Torture is torture
30 January 2017
GENEVA (30 January 2017) – The United Nations Special Rapporteur on torture, Nils Melzer, has appealed to US President Donald Trump not to reconsider the acceptability of waterboarding and other methods of torture used as interrogation techniques.
“Without any doubt, waterboarding amounts to torture,” said the independent expert tasked by the Human Rights Council with monitoring and reporting on the use of torture and other cruel, inhuman or degrading treatment or punishment around the world.
“Any tolerance, complacence or acquiescence with such practice, however exceptional and well-argued, will inevitably lead down a slippery slope towards complete arbitrariness and brute force,” Mr. Melzer cautioned.

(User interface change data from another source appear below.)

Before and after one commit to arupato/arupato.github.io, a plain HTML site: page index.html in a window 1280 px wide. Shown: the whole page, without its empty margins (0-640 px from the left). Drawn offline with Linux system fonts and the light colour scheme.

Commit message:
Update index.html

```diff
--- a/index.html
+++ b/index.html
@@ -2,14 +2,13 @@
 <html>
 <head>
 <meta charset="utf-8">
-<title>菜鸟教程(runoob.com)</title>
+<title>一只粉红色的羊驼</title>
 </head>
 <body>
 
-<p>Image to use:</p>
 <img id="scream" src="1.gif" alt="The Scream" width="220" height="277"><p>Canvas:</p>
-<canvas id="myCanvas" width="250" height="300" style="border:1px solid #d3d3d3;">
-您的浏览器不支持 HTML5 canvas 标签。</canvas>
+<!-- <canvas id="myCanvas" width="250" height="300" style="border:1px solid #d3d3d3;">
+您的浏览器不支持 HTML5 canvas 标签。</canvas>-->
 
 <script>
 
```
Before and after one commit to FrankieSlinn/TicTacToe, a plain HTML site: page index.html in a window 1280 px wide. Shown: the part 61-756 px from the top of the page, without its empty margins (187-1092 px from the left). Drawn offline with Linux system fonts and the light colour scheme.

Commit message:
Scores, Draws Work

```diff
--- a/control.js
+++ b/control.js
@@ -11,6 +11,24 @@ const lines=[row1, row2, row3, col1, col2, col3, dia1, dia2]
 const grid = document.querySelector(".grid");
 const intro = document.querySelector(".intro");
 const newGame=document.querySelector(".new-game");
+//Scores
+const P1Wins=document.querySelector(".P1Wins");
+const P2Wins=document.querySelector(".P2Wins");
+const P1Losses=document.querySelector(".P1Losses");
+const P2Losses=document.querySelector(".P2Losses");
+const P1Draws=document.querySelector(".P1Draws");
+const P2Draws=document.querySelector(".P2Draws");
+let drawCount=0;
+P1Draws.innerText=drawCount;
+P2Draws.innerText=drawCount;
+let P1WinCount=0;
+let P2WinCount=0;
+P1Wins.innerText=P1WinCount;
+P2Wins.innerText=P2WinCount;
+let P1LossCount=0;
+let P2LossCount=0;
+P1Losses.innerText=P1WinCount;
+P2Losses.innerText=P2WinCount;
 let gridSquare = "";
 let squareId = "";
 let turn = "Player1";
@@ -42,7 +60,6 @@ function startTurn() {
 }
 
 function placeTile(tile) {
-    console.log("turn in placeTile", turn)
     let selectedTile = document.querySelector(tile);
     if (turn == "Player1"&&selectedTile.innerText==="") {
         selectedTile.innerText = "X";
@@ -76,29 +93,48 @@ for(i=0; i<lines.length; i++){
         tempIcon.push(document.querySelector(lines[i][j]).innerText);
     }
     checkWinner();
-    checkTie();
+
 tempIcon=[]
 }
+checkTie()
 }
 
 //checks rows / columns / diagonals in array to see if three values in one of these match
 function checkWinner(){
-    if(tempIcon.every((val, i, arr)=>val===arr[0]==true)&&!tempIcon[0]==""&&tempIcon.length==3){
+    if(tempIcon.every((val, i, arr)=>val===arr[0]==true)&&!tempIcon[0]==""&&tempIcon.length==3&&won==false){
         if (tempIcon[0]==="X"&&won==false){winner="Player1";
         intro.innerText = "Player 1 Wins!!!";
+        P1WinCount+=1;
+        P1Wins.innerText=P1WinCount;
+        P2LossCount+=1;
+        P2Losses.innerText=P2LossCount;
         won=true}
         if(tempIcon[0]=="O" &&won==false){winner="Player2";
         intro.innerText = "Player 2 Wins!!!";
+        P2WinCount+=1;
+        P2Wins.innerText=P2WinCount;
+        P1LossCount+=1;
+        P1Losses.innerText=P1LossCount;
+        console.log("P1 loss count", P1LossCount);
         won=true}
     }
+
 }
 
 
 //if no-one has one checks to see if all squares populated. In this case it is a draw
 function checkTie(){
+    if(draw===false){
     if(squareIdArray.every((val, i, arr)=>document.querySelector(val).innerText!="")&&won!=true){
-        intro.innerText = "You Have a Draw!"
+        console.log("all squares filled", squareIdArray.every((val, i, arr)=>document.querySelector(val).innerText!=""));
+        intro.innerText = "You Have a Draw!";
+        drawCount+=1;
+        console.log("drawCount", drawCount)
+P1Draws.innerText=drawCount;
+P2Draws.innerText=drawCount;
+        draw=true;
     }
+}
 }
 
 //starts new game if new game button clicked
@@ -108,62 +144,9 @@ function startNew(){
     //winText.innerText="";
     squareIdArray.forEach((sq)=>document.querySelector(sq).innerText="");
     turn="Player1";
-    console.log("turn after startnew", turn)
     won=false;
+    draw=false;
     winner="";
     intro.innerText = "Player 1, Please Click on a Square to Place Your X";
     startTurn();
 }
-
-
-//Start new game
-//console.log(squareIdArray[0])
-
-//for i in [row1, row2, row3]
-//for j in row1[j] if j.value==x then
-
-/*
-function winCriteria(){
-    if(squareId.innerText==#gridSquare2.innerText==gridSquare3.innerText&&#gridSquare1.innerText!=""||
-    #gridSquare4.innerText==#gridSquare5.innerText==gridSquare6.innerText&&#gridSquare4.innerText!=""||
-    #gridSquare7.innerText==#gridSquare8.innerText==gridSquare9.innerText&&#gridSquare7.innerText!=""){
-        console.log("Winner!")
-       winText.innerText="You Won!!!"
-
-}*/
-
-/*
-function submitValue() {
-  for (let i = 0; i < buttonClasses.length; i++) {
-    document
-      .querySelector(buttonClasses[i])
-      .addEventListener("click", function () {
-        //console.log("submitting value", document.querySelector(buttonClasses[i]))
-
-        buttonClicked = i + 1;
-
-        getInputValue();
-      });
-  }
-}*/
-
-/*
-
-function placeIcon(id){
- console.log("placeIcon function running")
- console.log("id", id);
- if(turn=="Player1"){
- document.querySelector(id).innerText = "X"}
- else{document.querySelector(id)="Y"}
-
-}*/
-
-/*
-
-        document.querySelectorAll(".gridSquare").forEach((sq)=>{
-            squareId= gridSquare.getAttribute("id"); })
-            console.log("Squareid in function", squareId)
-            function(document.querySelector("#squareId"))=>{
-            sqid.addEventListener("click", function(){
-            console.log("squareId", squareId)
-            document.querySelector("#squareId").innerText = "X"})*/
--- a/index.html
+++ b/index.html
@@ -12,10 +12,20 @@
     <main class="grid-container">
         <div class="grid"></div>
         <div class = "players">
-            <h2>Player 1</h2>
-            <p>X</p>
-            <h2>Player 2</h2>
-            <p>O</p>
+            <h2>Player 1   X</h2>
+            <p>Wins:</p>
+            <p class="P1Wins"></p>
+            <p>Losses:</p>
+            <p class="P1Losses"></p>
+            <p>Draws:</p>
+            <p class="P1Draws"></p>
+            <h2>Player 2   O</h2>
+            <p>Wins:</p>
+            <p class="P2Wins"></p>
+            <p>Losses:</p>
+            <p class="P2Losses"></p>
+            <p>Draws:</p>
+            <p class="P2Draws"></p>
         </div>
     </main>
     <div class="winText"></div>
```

“I urgently appeal to President Trump to carefully consider not only US legal obligations, doctrine and tradition, but also the consolidated legal and moral views of the entire international community before allowing the re-introduction of methods or interrogation that are more closely associated with barbarism than with civilization. I remain open to engage in a direct and constructive dialogue with the President.”
The Special Rapporteur noted that the US has always publicly affirmed its belief in the rule of law and respect for truth, and called on the Government to live up to the standards the nation has set both for itself and others.
“If the new Administration were to revive the use of torture, however, the consequences around the world would be catastrophic,” he warned. “Should Mr. Trump follow through on all of his pledges, more countries are likely to follow his lead and get back into the torture business – an ultimate disgrace for all of humanity.”
Three reasons why not to reinstate it
“First, waterboarding is a form of torture and, contrary to popular belief, torture simply does not work,” Mr. Melzer emphasized.
“Torture is known to consistently produce false confessions and unreliable or misleading information,” he said. “Faced with the imminent threat of excruciating pain or anguish, victims simply will say anything –regardless of whether it is true– to make the pain stop and try to stay alive.”
The expert recalled the 2014 US Senate Intelligence Committee Report, which concluded that the CIA’s use of enhanced interrogation techniques, including waterboarding, was ‘not an effective means of acquiring intelligence or gaining cooperation from detainees’, a conclusion echoed by countless law enforcement agencies and scientific studies worldwide.
“Second, even if torture did work, that does not make it legally or morally acceptable,” he added. “Let us be clear: if you are looking for military advantage in war, you can argue that chemical weapons ‘work’, or terrorism ‘works’ as well.”
“However, all civilized peoples of this world have stood together to outlaw such abhorrent practices because, just as torture, they irreparably destroy the humanity and integrity not only of the victim, but also of the perpetrator and, ultimately of society as a whole,” Mr. Melzer underscored.
The Special Rapporteurs are part of what is known as the Special Procedures of the Human Rights Council. Special Procedures, the largest body of independent experts in the UN Human Rights system, is the general name of the Council’s independent fact-finding and monitoring mechanisms that address either specific country situations or thematic issues in all parts of the world. Special Procedures’ experts work on a voluntary basis; they are not UN staff and do not receive a salary for their work. They are independent from any government or organization and serve in their individual capacity.